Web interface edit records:

>>>

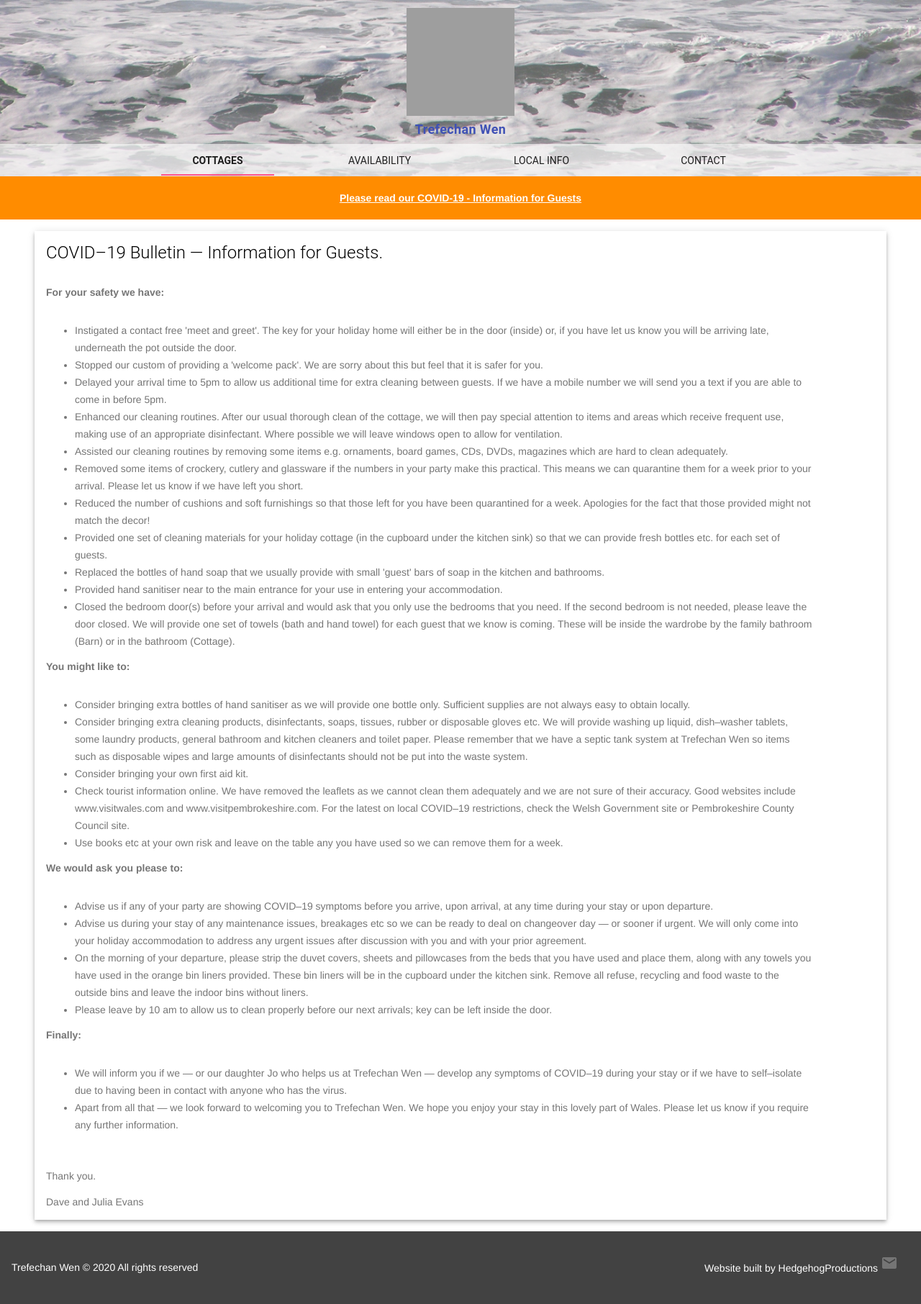
After one commit to HedgehogProductions/trefechanwen, a Django app: page /covid in a window 1280 px wide. The commit adds this page. Shown: the whole page at 72% size. Run offline with Django 3.2, Linux system fonts and the light colour scheme; parts of the project's set-up code (start-up, migrations or seed data) failed here and were passed over; grey boxes are pictures that could not be loaded.

Commit message:
First stab at COVID header and page.

```diff
--- a/trefechanwen/static/css/styles.css
+++ b/trefechanwen/static/css/styles.css
@@ -340,3 +340,27 @@ img.article-image {
     min-height: 256px;
     background: url('/static/images/sky_3.jpg') center / cover;
 }
+
+.covid-header {
+    background-color: darkorange;
+    text-align: center;
+    min-height: 20px;
+    padding: 20px 0;
+}
+
+.covid-header > a:link {
+    color: white;
+    font-weight: bolder;
+}
+.covid-header > a:visited {
+    color: white;
+    font-weight: bolder;
+}
+.covid-header > a:hover {
+    color: white;
+    font-weight: bolder;
+}
+.covid-header > a:active {
+    color: white;
+    font-weight: bolder;
+}
--- a/trefechanwen/templates/base.html
+++ b/trefechanwen/templates/base.html
@@ -39,6 +39,9 @@
             <a class="mdl-navigation__link {% if activeTab == 'contact' %}is-active{% endif %}" href="{% url 'contact' %}">Contact</a>
         </nav>
     </div>
+    <div class="covid-header">
+        <a href="{% url 'covid' %}">Please read our COVID-19 - Information for Guests</a>
+    </div>
     {% endblock %}
 
     <main class="mdl-layout__content">
@@ -49,7 +52,7 @@
         <footer class="mdl-mini-footer">
             <div class="mdl-mini-footer__left-section">
                 <div class="mdl-logo">
-                    Trefechan Wen &copy; 2019 All rights reserved
+                    Trefechan Wen &copy; 2020 All rights reserved
                 </div>
             </div>
             <div class="mdl-mini-footer__right-section">
--- /dev/null
+++ b/trefechanwen/templates/covid.html
@@ -0,0 +1,95 @@
+{% extends "base.html" %}
+
+{% block content %}
+<div class="mdl-grid portfolio-max-width">
+    <div class="mdl-cell mdl-cell--12-col mdl-cell--8-col-tablet mdl-shadow--4dp">
+        <div class="mdl-card__title">
+            <h2 class="mdl-card__title-text">COVID&ndash;19 Bulletin &mdash; Information for Guests.</h2>
+        </div>
+        <div class="mdl-card__supporting-text mdl-card--expand">
+            <b>For your safety we have:</b><br><br>
+            <ul>
+                <li>Instigated a contact free &#39;meet and greet&#39;. The key for your
+                    holiday home will either be in the door (inside) or, if you have let
+                    us know you will be arriving late, underneath the pot outside the door.</li>
+                <li>Stopped our custom of providing a &#39;welcome pack&#39;. We are sorry
+                    about this but feel that it is safer for you.</li>
+                <li>Delayed your arrival time to 5pm to allow us additional time for extra
+                    cleaning between guests. If we have a mobile number we will send you a
+                    text if you are able to come in before 5pm.</li>
+                <li>Enhanced our cleaning routines. After our usual thorough clean of the
+                    cottage, we will then pay special attention to items and areas which
+                    receive frequent use, making use of an appropriate disinfectant. Where
+                    possible we will leave windows open to allow for ventilation.</li>
+                <li>Assisted our cleaning routines by removing some items e.g. ornaments,
+                    board games, CDs, DVDs, magazines which are hard to clean adequately.</li>
+                <li>Removed some items of crockery, cutlery and glassware if the numbers in
+                    your party make this practical. This means we can quarantine them for a
+                    week prior to your arrival. Please let us know if we have left you short.</li>
+                <li>Reduced the number of cushions and soft furnishings so that those left
+                    for you have been quarantined for a week. Apologies for the fact that
+                    those provided might not match the decor&#33;</li>
+                <li>Provided one set of cleaning materials for your holiday cottage (in the
+                    cupboard under the kitchen sink) so that we can provide fresh bottles etc.
+                    for each set of guests.</li>
+                <li>Replaced the bottles of hand soap that we usually provide with small
+                    &#39;guest&#39; bars of soap in the kitchen and bathrooms.</li>
+                <li>Provided hand sanitiser near to the main entrance for your use in entering
+                    your accommodation.</li>
+                <li>Closed the bedroom door(s) before your arrival and would ask that you only
+                    use the bedrooms that you need. If the second bedroom is not needed, please
+                    leave the door closed. We will provide one set of towels (bath and hand towel)
+                    for each guest that we know is coming. These will be inside the wardrobe by
+                    the family bathroom (Barn) or in the bathroom (Cottage).</li>
+            </ul>
+            <b>You might like to:</b><br><br>
+            <ul>
+                <li>Consider bringing extra bottles of hand sanitiser as we will provide one
+                    bottle only. Sufficient supplies are not always easy to obtain locally.</li>
+                <li>Consider bringing extra cleaning products, disinfectants, soaps, tissues,
+                    rubber or disposable gloves etc. We will provide washing up liquid,
+                    dish&ndash;washer tablets, some laundry products, general bathroom and kitchen
+                    cleaners and toilet paper. Please remember that we have a septic tank system
+                    at Trefechan Wen so items such as disposable wipes and large amounts of
+                    disinfectants should not be put into the waste system.</li>
+                <li>Consider bringing your own first aid kit.</li>
+                <li>Check tourist information online. We have removed the leaflets as we cannot
+                    clean them adequately and we are not sure of their accuracy. Good websites
+                    include www.visitwales.com and www.visitpembrokeshire.com. For the latest on
+                    local COVID&ndash;19 restrictions, check the Welsh Government site or
+                    Pembrokeshire County Council site.</li>
+                <li>Use books etc at your own risk and leave on the table any you have used so
+                    we can remove them for a week.</li>
+            </ul>
+            <b>We would ask you please to:</b><br><br>
+            <ul>
+                <li>Advise us if any of your party are showing COVID&ndash;19 symptoms before you
+                    arrive, upon arrival, at any time during your stay or upon departure.</li>
+                <li>Advise us during your stay of any maintenance issues, breakages etc so we
+                    can be ready to deal on changeover day &mdash; or sooner if urgent. We will
+                    only come into your holiday accommodation to address any urgent issues after
+                    discussion with you and with your prior agreement.</li>
+                <li>On the morning of your departure, please strip the duvet covers, sheets and
+                    pillowcases from the beds that you have used and place them, along with any
+                    towels you have used in the orange bin liners provided. These bin liners will
+                    be in the cupboard under the kitchen sink. Remove all refuse, recycling and
+                    food waste to the outside bins and leave the indoor bins without liners.</li>
+                <li>Please leave by 10 am to allow us to clean properly before our next arrivals&#59;
+                    key can be left inside the door.</li>
+            </ul>
+            <b>Finally:</b><br><br>
+            <ul>
+                <li>We will inform you if we &mdash; or our daughter Jo who helps us at Trefechan Wen
+                    &mdash; develop any symptoms of COVID&ndash;19 during your stay or if we have to
+                    self&ndash;isolate due to having been in contact with anyone who has the virus.</li>
+                <li>Apart from all that &mdash; we look forward to welcoming you to Trefechan Wen. We
+                    hope you enjoy your stay in this lovely part of Wales. Please let us know if you
+                    require any further information.</li>
+            </ul>
+            <br><br>
+            Thank you.<br><br>
+            Dave and Julia Evans
+        </div>
+    </div>
+</div>
+{% endblock %}
--- a/trefechanwen/urls.py
+++ b/trefechanwen/urls.py
@@ -34,6 +34,7 @@ urlpatterns = [
     url(r'^beaches$', views.beaches, name='beaches'),
     url(r'^wildlife', views.wildlife, name='wildlife'),
     url(r'^contact$', views.contact, name='contact'),
+    url(r'^covid$', views.covid, name='covid'),
     url(r'^admin/', admin.site.urls),
     url(r'^', include(router.urls)),
     url(r'^api-auth/', include('rest_framework.urls', namespace='rest_framework'))
--- a/trefechanwen/views.py
+++ b/trefechanwen/views.py
@@ -112,3 +112,14 @@ def contact(request):
         'contact.html',
         context={},
     )
+
+def covid(request):
+    """
+    View function for covid page.
+    """
+
+    return render(
+        request,
+        'covid.html',
+        context={},
+    )
```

<<<

Your objective:
Leave out the pictures and output the rest of the records exactly.

Result:
After one commit to HedgehogProductions/trefechanwen, a Django app: page /covid in a window 1280 px wide. The commit adds this page. Shown: the whole page at 72% size. Run offline with Django 3.2, Linux system fonts and the light colour scheme; parts of the project's set-up code (start-up, migrations or seed data) failed here and were passed over; grey boxes are pictures that could not be loaded.

Commit message:
First stab at COVID header and page.

```diff
--- a/trefechanwen/static/css/styles.css
+++ b/trefechanwen/static/css/styles.css
@@ -340,3 +340,27 @@ img.article-image {
     min-height: 256px;
     background: url('/static/images/sky_3.jpg') center / cover;
 }
+
+.covid-header {
+    background-color: darkorange;
+    text-align: center;
+    min-height: 20px;
+    padding: 20px 0;
+}
+
+.covid-header > a:link {
+    color: white;
+    font-weight: bolder;
+}
+.covid-header > a:visited {
+    color: white;
+    font-weight: bolder;
+}
+.covid-header > a:hover {
+    color: white;
+    font-weight: bolder;
+}
+.covid-header > a:active {
+    color: white;
+    font-weight: bolder;
+}
--- a/trefechanwen/templates/base.html
+++ b/trefechanwen/templates/base.html
@@ -39,6 +39,9 @@
             <a class="mdl-navigation__link {% if activeTab == 'contact' %}is-active{% endif %}" href="{% url 'contact' %}">Contact</a>
         </nav>
     </div>
+    <div class="covid-header">
+        <a href="{% url 'covid' %}">Please read our COVID-19 - Information for Guests</a>
+    </div>
     {% endblock %}
 
     <main class="mdl-layout__content">
@@ -49,7 +52,7 @@
         <footer class="mdl-mini-footer">
             <div class="mdl-mini-footer__left-section">
                 <div class="mdl-logo">
-                    Trefechan Wen &copy; 2019 All rights reserved
+                    Trefechan Wen &copy; 2020 All rights reserved
                 </div>
             </div>
             <div class="mdl-mini-footer__right-section">
--- /dev/null
+++ b/trefechanwen/templates/covid.html
@@ -0,0 +1,95 @@
+{% extends "base.html" %}
+
+{% block content %}
+<div class="mdl-grid portfolio-max-width">
+    <div class="mdl-cell mdl-cell--12-col mdl-cell--8-col-tablet mdl-shadow--4dp">
+        <div class="mdl-card__title">
+            <h2 class="mdl-card__title-text">COVID&ndash;19 Bulletin &mdash; Information for Guests.</h2>
+        </div>
+        <div class="mdl-card__supporting-text mdl-card--expand">
+            <b>For your safety we have:</b><br><br>
+            <ul>
+                <li>Instigated a contact free &#39;meet and greet&#39;. The key for your
+                    holiday home will either be in the door (inside) or, if you have let
+                    us know you will be arriving late, underneath the pot outside the door.</li>
+                <li>Stopped our custom of providing a &#39;welcome pack&#39;. We are sorry
+                    about this but feel that it is safer for you.</li>
+                <li>Delayed your arrival time to 5pm to allow us additional time for extra
+                    cleaning between guests. If we have a mobile number we will send you a
+                    text if you are able to come in before 5pm.</li>
+                <li>Enhanced our cleaning routines. After our usual thorough clean of the
+                    cottage, we will then pay special attention to items and areas which
+                    receive frequent use, making use of an appropriate disinfectant. Where
+                    possible we will leave windows open to allow for ventilation.</li>
+                <li>Assisted our cleaning routines by removing some items e.g. ornaments,
+                    board games, CDs, DVDs, magazines which are hard to clean adequately.</li>
+                <li>Removed some items of crockery, cutlery and glassware if the numbers in
+                    your party make this practical. This means we can quarantine them for a
+                    week prior to your arrival. Please let us know if we have left you short.</li>
+                <li>Reduced the number of cushions and soft furnishings so that those left
+                    for you have been quarantined for a week. Apologies for the fact that
+                    those provided might not match the decor&#33;</li>
+                <li>Provided one set of cleaning materials for your holiday cottage (in the
+                    cupboard under the kitchen sink) so that we can provide fresh bottles etc.
+                    for each set of guests.</li>
+                <li>Replaced the bottles of hand soap that we usually provide with small
+                    &#39;guest&#39; bars of soap in the kitchen and bathrooms.</li>
+                <li>Provided hand sanitiser near to the main entrance for your use in entering
+                    your accommodation.</li>
+                <li>Closed the bedroom door(s) before your arrival and would ask that you only
+                    use the bedrooms that you need. If the second bedroom is not needed, please
+                    leave the door closed. We will provide one set of towels (bath and hand towel)
+                    for each guest that we know is coming. These will be inside the wardrobe by
+                    the family bathroom (Barn) or in the bathroom (Cottage).</li>
+            </ul>
+            <b>You might like to:</b><br><br>
+            <ul>
+                <li>Consider bringing extra bottles of hand sanitiser as we will provide one
+                    bottle only. Sufficient supplies are not always easy to obtain locally.</li>
+                <li>Consider bringing extra cleaning products, disinfectants, soaps, tissues,
+                    rubber or disposable gloves etc. We will provide washing up liquid,
+                    dish&ndash;washer tablets, some laundry products, general bathroom and kitchen
+                    cleaners and toilet paper. Please remember that we have a septic tank system
+                    at Trefechan Wen so items such as disposable wipes and large amounts of
+                    disinfectants should not be put into the waste system.</li>
+                <li>Consider bringing your own first aid kit.</li>
+                <li>Check tourist information online. We have removed the leaflets as we cannot
+                    clean them adequately and we are not sure of their accuracy. Good websites
+                    include www.visitwales.com and www.visitpembrokeshire.com. For the latest on
+                    local COVID&ndash;19 restrictions, check the Welsh Government site or
+                    Pembrokeshire County Council site.</li>
+                <li>Use books etc at your own risk and leave on the table any you have used so
+                    we can remove them for a week.</li>
+            </ul>
+            <b>We would ask you please to:</b><br><br>
+            <ul>
+                <li>Advise us if any of your party are showing COVID&ndash;19 symptoms before you
+                    arrive, upon arrival, at any time during your stay or upon departure.</li>
+                <li>Advise us during your stay of any maintenance issues, breakages etc so we
+                    can be ready to deal on changeover day &mdash; or sooner if urgent. We will
+                    only come into your holiday accommodation to address any urgent issues after
+                    discussion with you and with your prior agreement.</li>
+                <li>On the morning of your departure, please strip the duvet covers, sheets and
+                    pillowcases from the beds that you have used and place them, along with any
+                    towels you have used in the orange bin liners provided. These bin liners will
+                    be in the cupboard under the kitchen sink. Remove all refuse, recycling and
+                    food waste to the outside bins and leave the indoor bins without liners.</li>
+                <li>Please leave by 10 am to allow us to clean properly before our next arrivals&#59;
+                    key can be left inside the door.</li>
+            </ul>
+            <b>Finally:</b><br><br>
+            <ul>
+                <li>We will inform you if we &mdash; or our daughter Jo who helps us at Trefechan Wen
+                    &mdash; develop any symptoms of COVID&ndash;19 during your stay or if we have to
+                    self&ndash;isolate due to having been in contact with anyone who has the virus.</li>
+                <li>Apart from all that &mdash; we look forward to welcoming you to Trefechan Wen. We
+                    hope you enjoy your stay in this lovely part of Wales. Please let us know if you
+                    require any further information.</li>
+            </ul>
+            <br><br>
+            Thank you.<br><br>
+            Dave and Julia Evans
+        </div>
+    </div>
+</div>
+{% endblock %}
--- a/trefechanwen/urls.py
+++ b/trefechanwen/urls.py
@@ -34,6 +34,7 @@ urlpatterns = [
     url(r'^beaches$', views.beaches, name='beaches'),
     url(r'^wildlife', views.wildlife, name='wildlife'),
     url(r'^contact$', views.contact, name='contact'),
+    url(r'^covid$', views.covid, name='covid'),
     url(r'^admin/', admin.site.urls),
     url(r'^', include(router.urls)),
     url(r'^api-auth/', include('rest_framework.urls', namespace='rest_framework'))
--- a/trefechanwen/views.py
+++ b/trefechanwen/views.py
@@ -112,3 +112,14 @@ def contact(request):
         'contact.html',
         context={},
     )
+
+def covid(request):
+    """
+    View function for covid page.
+    """
+
+    return render(
+        request,
+        'covid.html',
+        context={},
+    )
```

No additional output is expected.